European Civil Protection and Humanitarian Aid Operations

Service tools

Needs assessment

Needs assessment
© European Union / ECHO / Mathias Eick
What is it?

In accordance with the humanitarian principles, the European Union seeks to address the needs of the most vulnerable people facing humanitarian crises and disasters. Assessing needs refers to obtaining and analysing information about the needs of people suffering from crises. Assessment provides evidence to decide if external intervention is required and contributes to the design and implementation of an adequate humanitarian response.

Why is this important?

Humanitarian needs have increased massively over the past few years, and humanitarian funds have struggled to keep up. This has resulted in a growing gap between needs and response. States, humanitarian organisations and other stakeholders have made an effort to bridge this gap by committing to work more efficiently and effectively together through initiatives such as the Grand Bargain.

Many countries are prone to recurrent crises because of weather patterns or unstable internal situations. Gathering information and monitoring risks help decision-making and consequently ensures that humanitarian assistance is delivered in a timely and targeted manner. Assessment and monitoring contribute enable humanitarian organisations to be better prepared and able to proactively intervene when enhanced risks of crises are identified.

Finally, some crises receive limited attention from media and the international donor community. Nevertheless, people affected by such “forgotten crises” are often among the most vulnerable and cannot be neglected.

INFORM AND CRISIS INDEX & FORGOTTEN CRISIS 2019 Print
How are we helping?

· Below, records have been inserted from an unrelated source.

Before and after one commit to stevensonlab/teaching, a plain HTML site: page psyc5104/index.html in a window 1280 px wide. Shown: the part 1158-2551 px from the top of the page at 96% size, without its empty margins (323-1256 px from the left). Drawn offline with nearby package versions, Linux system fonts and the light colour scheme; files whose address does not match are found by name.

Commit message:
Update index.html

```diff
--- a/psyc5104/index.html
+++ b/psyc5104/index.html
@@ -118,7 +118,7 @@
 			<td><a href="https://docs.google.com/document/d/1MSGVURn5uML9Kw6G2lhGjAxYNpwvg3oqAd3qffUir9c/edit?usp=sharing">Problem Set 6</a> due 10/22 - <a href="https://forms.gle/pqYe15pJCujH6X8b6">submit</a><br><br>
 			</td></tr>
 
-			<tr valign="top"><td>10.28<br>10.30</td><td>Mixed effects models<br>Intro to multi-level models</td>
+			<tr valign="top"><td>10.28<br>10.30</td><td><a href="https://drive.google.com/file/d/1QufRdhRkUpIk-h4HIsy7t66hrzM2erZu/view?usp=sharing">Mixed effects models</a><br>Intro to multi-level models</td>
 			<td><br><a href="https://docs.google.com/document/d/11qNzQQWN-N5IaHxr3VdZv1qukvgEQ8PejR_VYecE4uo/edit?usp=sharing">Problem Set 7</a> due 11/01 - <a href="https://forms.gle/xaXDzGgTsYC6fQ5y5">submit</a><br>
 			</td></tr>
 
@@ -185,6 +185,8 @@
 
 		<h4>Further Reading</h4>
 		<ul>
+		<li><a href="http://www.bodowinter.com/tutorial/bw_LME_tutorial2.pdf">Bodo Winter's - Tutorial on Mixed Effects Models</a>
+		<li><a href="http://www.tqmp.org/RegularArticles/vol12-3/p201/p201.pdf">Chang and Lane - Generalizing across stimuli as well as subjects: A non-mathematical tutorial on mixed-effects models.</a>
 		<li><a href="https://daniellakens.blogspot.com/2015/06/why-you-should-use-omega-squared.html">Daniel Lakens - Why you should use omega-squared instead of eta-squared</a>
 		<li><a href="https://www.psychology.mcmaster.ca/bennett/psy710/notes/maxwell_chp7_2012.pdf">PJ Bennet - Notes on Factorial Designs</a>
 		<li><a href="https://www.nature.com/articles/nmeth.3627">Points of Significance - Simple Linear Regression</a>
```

The European Union delivers its humanitarian aid on the basis of the principles of humanity, impartiality, neutrality and independence as set out in the Lisbon Treaty and confirmed in the European Consensus on Humanitarian Aid. However, resources are scarce in the face of current and future crises and allocation choices need to be based on evidence.

The European Commission's Civil Protection and Humanitarian Aid Operations (ECHO) has developed a two-phase framework to assess and analyse needs across countries and crises. This framework provides the evidence to prioritise needs, allocate funding, and develop the humanitarian implementations plans (HIPs).

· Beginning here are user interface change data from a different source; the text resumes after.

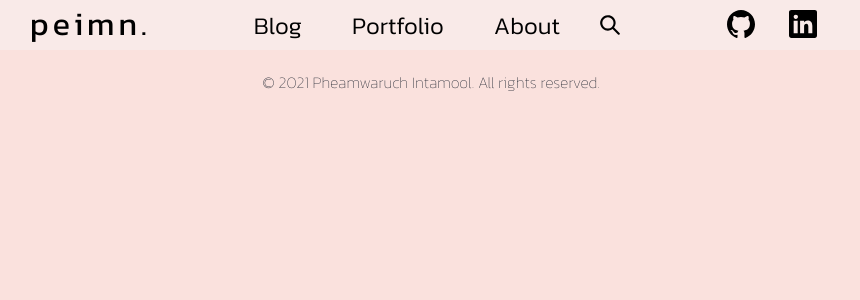
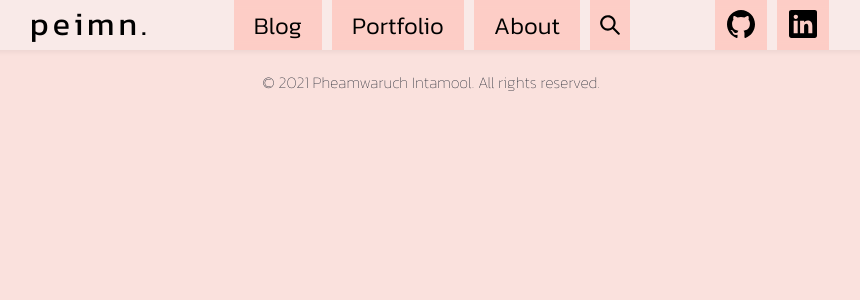
Before and after one commit to PeemPeimn/peimn-blog--public-, a Next.js app: page / in a window 1280 px wide. Shown: the top 300 px of the page, without its empty margins (209-1069 px from the left). Built offline with nearby package versions, Linux system fonts and the light colour scheme.

Commit message:
Day 8 - Fixed Box shadows and Hover animation

```diff
--- a/components/navbar.js
+++ b/components/navbar.js
@@ -36,7 +36,7 @@ const NavBar = props => {
           About
         </LinkItem>
 
-        <LinkItem href="/search" p='5px 10px 0px 10px' >
+        <LinkItem href="/search" path={path} p='5px 10px 0px 10px' >
           <SearchIcon w='20px' h='20px'/>
         </LinkItem>
 
@@ -82,8 +82,9 @@ const LinkItem = ({ href, path, _target, children, ...props }) => {
         className={ styles.navLink }
         m='0px 5px 0px 5px'
         p='8px 20px 0px 20px'
-        borderRadius={10}
         bgColor={active ? 'rgba(252, 213, 206, 0.7)' : undefined}
+        borderBottom={active ? "2px" : "0px"}
+        borderColor="black"
         _target={_target}
         textDecoration = 'none !important'
         {...props}
--- a/styles/globals.css
+++ b/styles/globals.css
@@ -9,6 +9,7 @@ body {
   padding-top: 0;
   margin: 0;
   font-family: "Kanit" !important;
+  font-weight: 400;
   font-size: 17px;
 }
 
@@ -20,3 +21,7 @@ a {
 * {
   box-sizing: border-box;
 }
+
+*:focus {
+  box-shadow: none !important;
+}
--- a/styles/navbar.module.css
+++ b/styles/navbar.module.css
@@ -9,6 +9,7 @@
   display: flex;
   justify-content: center;
   user-select: none;
+  box-shadow: 0px 1px 5px 1px rgb(0, 0, 0, 0.06);
   z-index: 100;
 }
 
@@ -44,9 +45,12 @@
   color: #4cc9f0;
 }
 
+.navLink {
+  animation: UNHOVER 0.7s forwards;
+}
+
 .navLink:hover {
-  background-color: rgba(254, 197, 187, 0.459);
-  border-radius: 10px;
+  animation: HOVER 0.7s forwards;
 }
 
 .normalBox {
@@ -55,12 +59,11 @@
 
 .menuItem {
   margin: 0px !important;
+  animation: UNHOVER 0.7s forwards;
 }
 
 .menuItem:hover {
-  background-color: rgba(255, 255, 255, 0.459);
-  border: 2px;
-  border-color: rgb(202, 153, 111);
+  animation: HOVER 1s forwards;
 }
 
 @media screen and (max-width: 850px) {
@@ -75,3 +78,21 @@
     display: flex;
   }
 }
+
+@keyframes HOVER {
+  100% {
+    background-color: rgba(254, 197, 187, 0.75);
+  }
+  0% {
+    background-color: rgb(248, 237, 235, 0);
+  }
+}
+
+@keyframes UNHOVER {
+  0% {
+    background-color: rgba(254, 197, 187, 0.75);
+  }
+  100% {
+    background-color: rgb(248, 237, 235, 0);
+  }
+}
```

The first phase is a global evaluation with two dimensions:

  • The Index for Risk Management (INFORM) is a tool based on national indicators and data which allows for a comparative analysis of countries to identify their level of risk of humanitarian crises and disasters. It includes three dimensions of risk: exposure to natural and man-made hazards, population vulnerability, and national coping capacity. The INFORM data is also used to calculate a Crisis Index that identifies countries suffering from a natural disaster, conflict, hosting a large number of displaced people, or a combination of the three.
  • The Forgotten Crisis Assessment (FCA) identifies serious humanitarian crisis situations where the affected populations do not receive enough international aid, or no aid at all. These crises are characterised by low media coverage, a lack of donor interest (as measured through aid per capita) and a weak political commitment to solve the crisis, resulting in an insufficient presence of humanitarian organisations.

The second phase of the framework focuses on context and response analysis.

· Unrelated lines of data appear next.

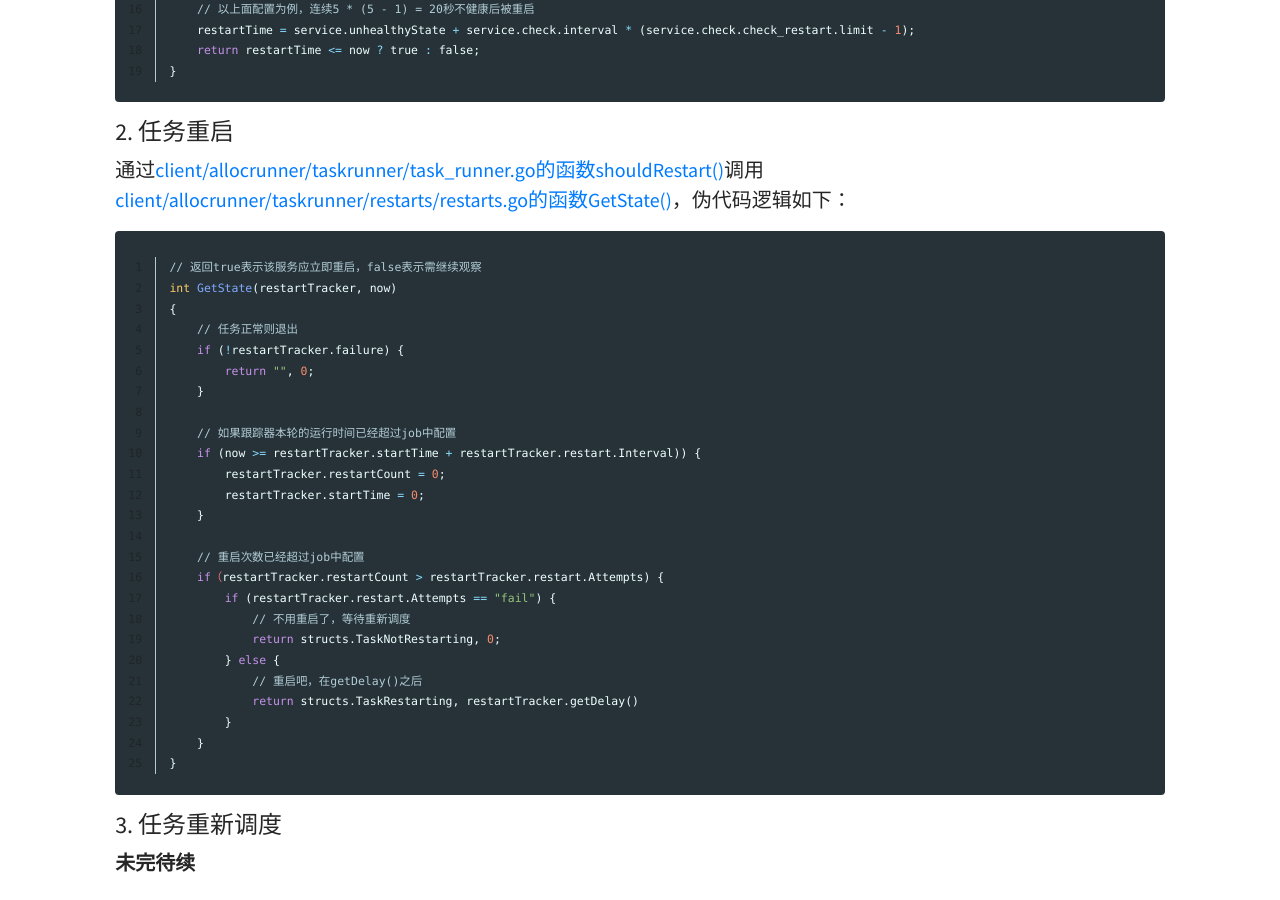
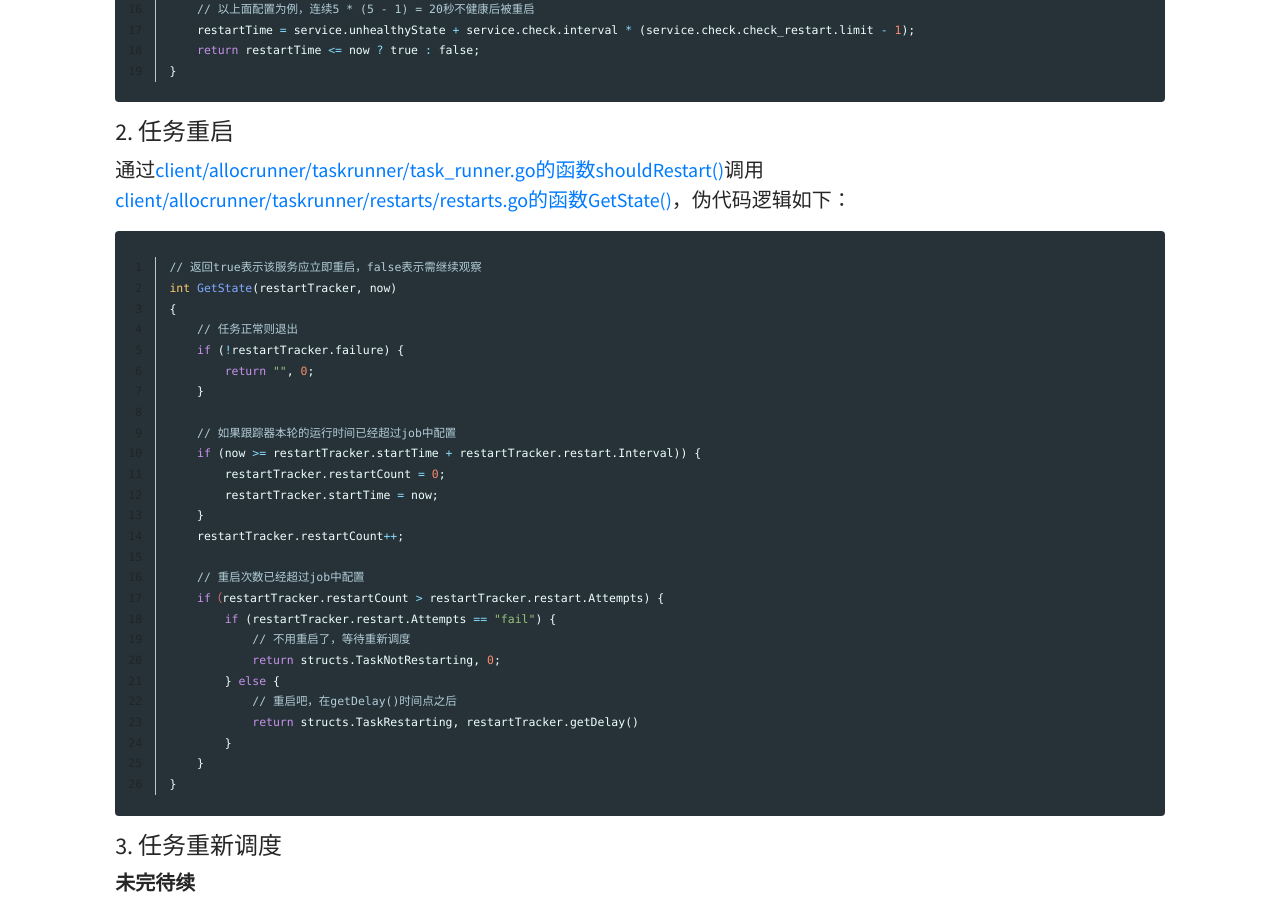
Before and after one commit to hubugui/hubugui.github.io, a Jekyll site: the page built from _posts/2021-03-10-Nomad & Consul的服务健康检查.md, in a window 1280 px wide and 900 px high, scrolled down 1732 px. Built offline with Jekyll 4.4.1, drawn with Linux system fonts in a browser that asks for light colours; comment, search, counter and statistics services are not loaded.

Commit message:
update Nomad/consul

```diff
--- a/_posts/2021-03-10-Nomad & Consul的服务健康检查.md
+++ b/_posts/2021-03-10-Nomad & Consul的服务健康检查.md
@@ -99,8 +99,9 @@ int GetState(restartTracker, now)
     // 如果跟踪器本轮的运行时间已经超过job中配置
     if (now >= restartTracker.startTime + restartTracker.restart.Interval)) {
         restartTracker.restartCount = 0;
-        restartTracker.startTime = 0;
+        restartTracker.startTime = now;
     }
+    restartTracker.restartCount++;
 
     // 重启次数已经超过job中配置
     if（restartTracker.restartCount > restartTracker.restart.Attempts) {
@@ -108,7 +109,7 @@ int GetState(restartTracker, now)
             // 不用重启了，等待重新调度
             return structs.TaskNotRestarting, 0;
         } else {
-            // 重启吧，在getDelay()之后
+            // 重启吧，在getDelay()时间点之后
             return structs.TaskRestarting, restartTracker.getDelay()
         }
     }
```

  • The Integrated Analysis Framework (IAF) is an in-depth assessment carried out by European Commission humanitarian experts. It consists of a qualitative assessment of humanitarian needs per single crisis, also taking into account affected populations and foreseeable trends.

The European Commission is also committed to improve the capacity, quality, and coordination of needs-assessment approaches across the humanitarian sector. It is a co-convener of the Grand Bargain Needs Assessment Work Stream, together with the United Nations Office for the Coordination of Humanitarian Affairs (OCHA). Additionally, the European Commission:

  • supports the work of the Inter-Agency Standing Committee (IASC) related to assessment and analysis tools and guidance (such as the rollout of the Humanitarian Programme Cycle);
  • funds global needs-assessment initiatives with partner organisations through the Enhanced Response Capacity (ERC) budget;
  • promotes efforts aimed at improving coordinated needs-assessment methodologies and processes in humanitarian assistance, including through donor platforms, such as the Good Humanitarian Donorship (GHD) initiative;
  • supports the global INFORM initiative, as well as national and regional assessments of the risk of humanitarian crises and disasters that are based on the INFORM methodology and process.
Last updated
15/02/2019